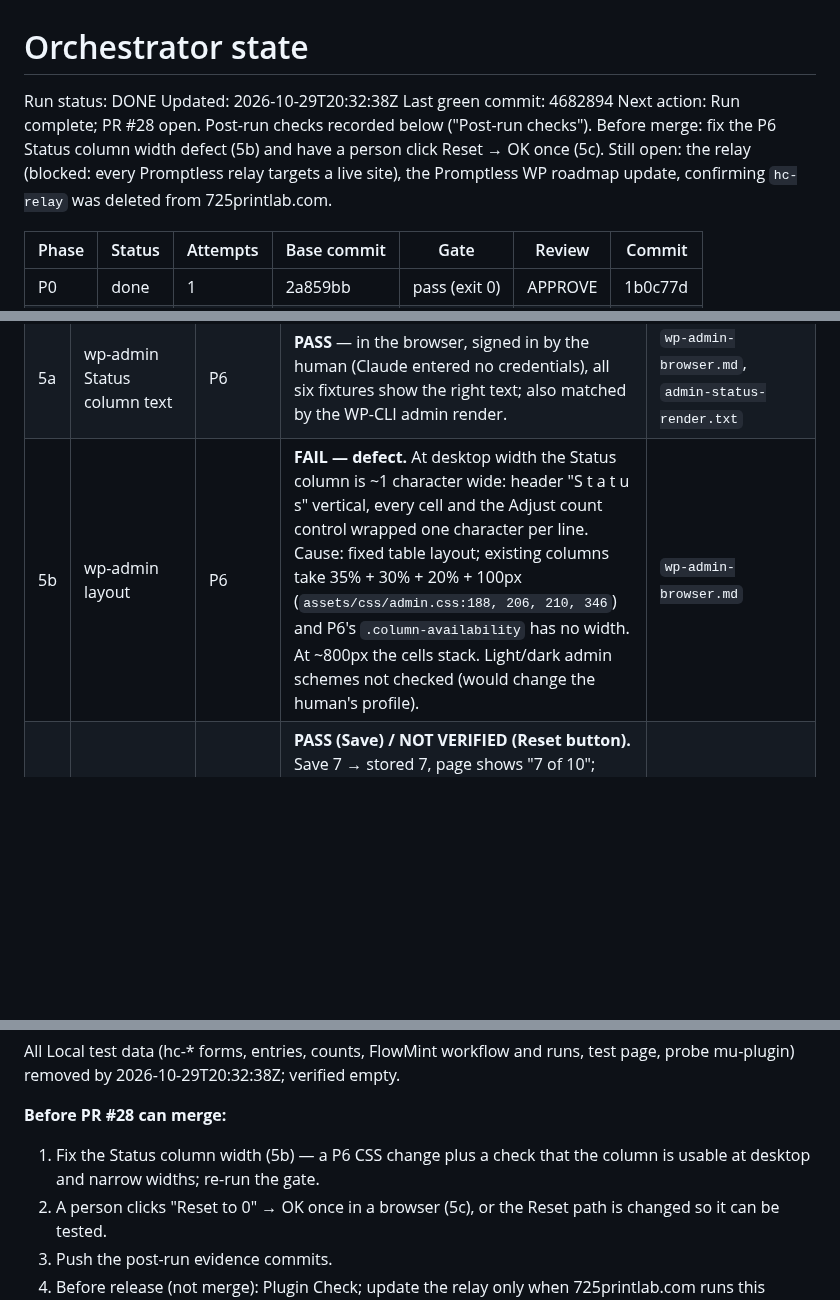
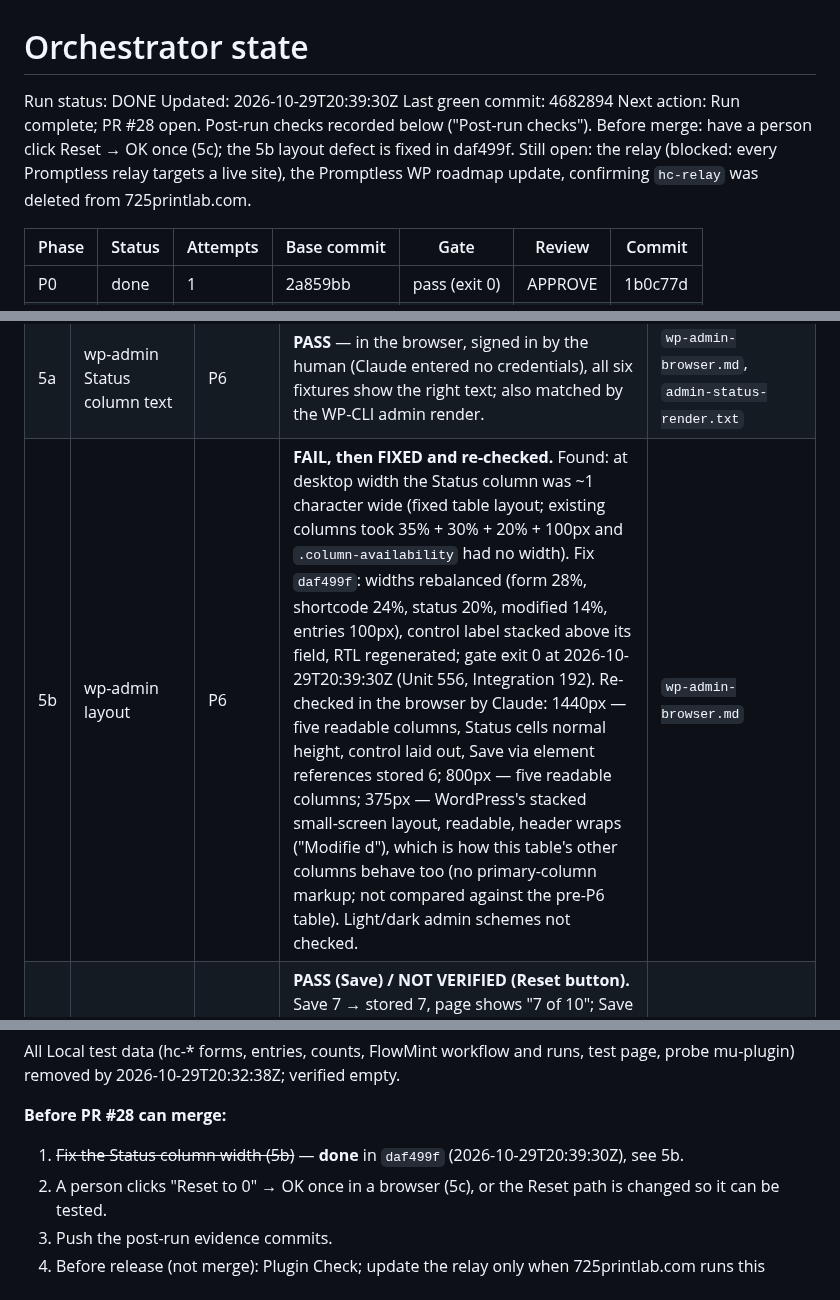
Before and after one commit to breonwilliams/form-runtime-engine, a Markdown page: .orchestrator/STATE.md, 3 parts joined by grey strips. Drawn GitHub-style; blank space fills up the shorter version.

Commit message:
Record the Status column fix and its browser re-check
Co-Authored-By: Claude Opus 5.5 <noreply@anthropic.com>

```diff
--- a/.orchestrator/STATE.md
+++ b/.orchestrator/STATE.md
@@ -1,9 +1,9 @@
 # Orchestrator state
 
 Run status: DONE   <!-- RUNNING | PAUSED | HALTED: QUESTION | HALTED: BLOCKED | DONE -->
-Updated: 2026-10-29T20:32:38Z
+Updated: 2026-10-29T20:39:30Z
 Last green commit: 4682894
-Next action: Run complete; PR #28 open. Post-run checks recorded below ("Post-run checks"). Before merge: fix the P6 Status column width defect (5b) and have a person click Reset → OK once (5c). Still open: the relay (blocked: every Promptless relay targets a live site), the Promptless WP roadmap update, confirming `hc-relay` was deleted from 725printlab.com.
+Next action: Run complete; PR #28 open. Post-run checks recorded below ("Post-run checks"). Before merge: have a person click Reset → OK once (5c); the 5b layout defect is fixed in daf499f. Still open: the relay (blocked: every Promptless relay targets a live site), the Promptless WP roadmap update, confirming `hc-relay` was deleted from 725printlab.com.
 
 | Phase | Status | Attempts | Base commit | Gate | Review | Commit |
 |---|---|---|---|---|---|---|
@@ -77,7 +77,7 @@ created on the Local site only and removed afterwards, except where noted.
 | 4c | FlowMint retention does not reopen a full form | P2 (Q-001/Q-010) | **PASS** (Local) — FlowMint's own `fre_delete_entries` step deleted both entries (`deleted_count: 2`); count stayed 2, form stayed `cap_reached`; a 4th HTTP post was refused and started no run. | `flowmint-run/state-after-retention.txt`, `state-after-post-4.txt` |
 | 4d | FlowMint loads a form with availability settings | P1/P5 | **PASS (partial)** (Local) — `FMW_Workflow_Validator::validate_full` → `{"valid":true,"errors":[],"warnings":[]}`; runs executed against the form (4b). The FlowMint *editor screen* was not opened (needs a signed-in browser). | `flowmint-run/validator.txt` |
 | 5a | wp-admin Status column text | P6 | **PASS** — in the browser, signed in by the human (Claude entered no credentials), all six fixtures show the right text; also matched by the WP-CLI admin render. | `wp-admin-browser.md`, `admin-status-render.txt` |
-| 5b | wp-admin layout | P6 | **FAIL — defect.** At desktop width the Status column is ~1 character wide: header "S t a t u s" vertical, every cell and the Adjust count control wrapped one character per line. Cause: fixed table layout; existing columns take 35% + 30% + 20% + 100px (`assets/css/admin.css:188, 206, 210, 346`) and P6's `.column-availability` has no width. At ~800px the cells stack. Light/dark admin schemes not checked (would change the human's profile). | `wp-admin-browser.md` |
+| 5b | wp-admin layout | P6 | **FAIL, then FIXED and re-checked.** Found: at desktop width the Status column was ~1 character wide (fixed table layout; existing columns took 35% + 30% + 20% + 100px and `.column-availability` had no width). Fix `daf499f`: widths rebalanced (form 28%, shortcode 24%, status 20%, modified 14%, entries 100px), control label stacked above its field, RTL regenerated; gate exit 0 at 2026-10-29T20:39:30Z (Unit 556, Integration 192). Re-checked in the browser by Claude: 1440px — five readable columns, Status cells normal height, control laid out, Save via element references stored 6; 800px — five readable columns; 375px — WordPress's stacked small-screen layout, readable, header wraps ("Modifie d"), which is how this table's other columns behave too (no primary-column markup; not compared against the pre-P6 table). Light/dark admin schemes not checked. | `wp-admin-browser.md` |
 | 5c | Adjust count save flow | P6 | **PASS (Save) / NOT VERIFIED (Reset button).** Save 7 → stored 7, page shows "7 of 10"; Save 0 → stored 0. "Reset to 0" did nothing in the built-in browser: it requires `confirm()` (`admin.js:410`), which this browser does not accept. Needs a person to click Reset → OK. | `wp-admin-browser.md` |
 | 5d | Adjust count refused without a valid nonce | P6 | **PASS** — signed-in admin session: no nonce → `-1`, wrong nonce → `-1`, count unchanged (0). Logged out: HTTP 400 `0`. | `wp-admin-browser.md` |
 | 3 | Relay copy and restart | P5 | **NOT DONE — blocked.** All three Promptless relays (`promptless-wordpress`, `form-engine-wordpress`, `flowmint-workflows`) in the desktop app config point at `https://725printlab.com`, a live site running an older Forms plugin without this feature. Installing the new relay there would describe settings that site cannot enforce. The new file was copied in and then **restored from backup** (`form-engine-connector.js.pre-availability.bak`, identical hash); the running relay processes were never restarted, so it was never loaded. | — |
@@ -98,8 +98,7 @@ All Local test data (hc-* forms, entries, counts, FlowMint workflow and runs, te
 probe mu-plugin) removed by 2026-10-29T20:32:38Z; verified empty.
 
 **Before PR #28 can merge:**
-1. Fix the Status column width (5b) — a P6 CSS change plus a check that the column is usable at
-   desktop and narrow widths; re-run the gate.
+1. ~~Fix the Status column width (5b)~~ — **done** in `daf499f` (2026-10-29T20:39:30Z), see 5b.
 2. A person clicks "Reset to 0" → OK once in a browser (5c), or the Reset path is changed so it
    can be tested.
 3. Push the post-run evidence commits.
```
Also changed, not shown: 1 other file.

_Problem description_
Say only the number of lines above holding "FAIL".

_Task answer_
2